Between 1955 and 1960, popular Cleveland deejay Tommy Edwards photographed the parade of performers who passed through the WERE-AM radio studio for on-air interviews, shooting more than 1,700 Ektachrome slides. Following his death in 1981, most of the collection vanished and was presumed lost. The few images that remained were often reprinted and rarely credited to Edwards, labeled "photographer unknown." Until now.
Discovered by musician Chris Kennedy in 2006, Tommy Edwards's candid photographs capture the birth of rock 'n' roll at its flashpoint: Elvis Presley while he was still dangerous; a raw and incomplete Chuck Berry before his star ascended; and some beady-eyed, high-voiced kid named Roy Orbison. It wasn't just the architects of rock music whom Edwards had in his viewfinder. There were also pop and country music's biggest stars, mysterious, unknown hopefuls, and vulnerable, deglamourized Hollywood celebrities. Edwards's passion for photography immortalized hundreds of pioneers of rock 'n' roll and pop culture in the radio studio, a setting that was often unseen. His photos offer a rare look behind a closed door.

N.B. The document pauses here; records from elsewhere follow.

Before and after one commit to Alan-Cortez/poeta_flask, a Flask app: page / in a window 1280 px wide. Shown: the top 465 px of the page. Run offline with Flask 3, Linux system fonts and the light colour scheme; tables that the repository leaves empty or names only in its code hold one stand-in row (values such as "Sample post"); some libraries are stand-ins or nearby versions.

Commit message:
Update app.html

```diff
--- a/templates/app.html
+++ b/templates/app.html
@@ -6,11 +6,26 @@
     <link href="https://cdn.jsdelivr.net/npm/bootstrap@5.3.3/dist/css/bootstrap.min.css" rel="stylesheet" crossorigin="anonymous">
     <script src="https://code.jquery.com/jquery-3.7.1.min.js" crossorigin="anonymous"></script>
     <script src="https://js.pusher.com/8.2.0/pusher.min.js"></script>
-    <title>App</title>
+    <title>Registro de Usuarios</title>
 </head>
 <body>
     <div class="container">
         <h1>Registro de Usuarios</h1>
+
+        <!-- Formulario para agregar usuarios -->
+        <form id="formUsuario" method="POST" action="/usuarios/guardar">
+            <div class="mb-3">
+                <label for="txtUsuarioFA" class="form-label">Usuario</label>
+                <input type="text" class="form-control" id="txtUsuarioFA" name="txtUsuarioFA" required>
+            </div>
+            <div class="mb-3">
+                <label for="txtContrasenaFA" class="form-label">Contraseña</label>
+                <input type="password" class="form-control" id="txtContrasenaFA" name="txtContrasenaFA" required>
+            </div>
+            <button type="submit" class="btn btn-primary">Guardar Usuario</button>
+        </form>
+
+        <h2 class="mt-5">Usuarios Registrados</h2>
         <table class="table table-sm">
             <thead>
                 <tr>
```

In 2009, Kennedy located the only surviving copy of the "T.E. Newsletter" collection, Tommy Edwards's self-published weekly two-page recap of Cleveland radio and record news for music business insiders, spanning from 1953 through 1960. The wealth of information and dates contained in the newsletters are the photo collection's indispensable companion piece, and Edwards's anecdotal quips are interspersed throughout the text of the book.
1950s Radio in Color gives Tommy Edwards his due recognition as the deejay responsible for perhaps the most important photographic and written documentation of twentieth-century music ever produced. Featuring over 200 color photographs, this book will transport readers back in time, allowing them to step into Edwards's shoes for a moment and to feel the wonder and excitement he must have felt every day while witnessing a cultural revolution.
Christopher Kennedy is a passionate music fan and an accomplished songwriter and musician, having released five albums with the band Ruth Ruth. He discovered this collection during his determined research into the long-lost rock 'n' roll film, The Pied Piper of Cleveland, which is rumored to contain some of the earliest footage of Elvis Presley. He is still looking for the film. Terry Stewart is President and CEO of the Rock and Roll Hall of Fame and Museum in Cleveland.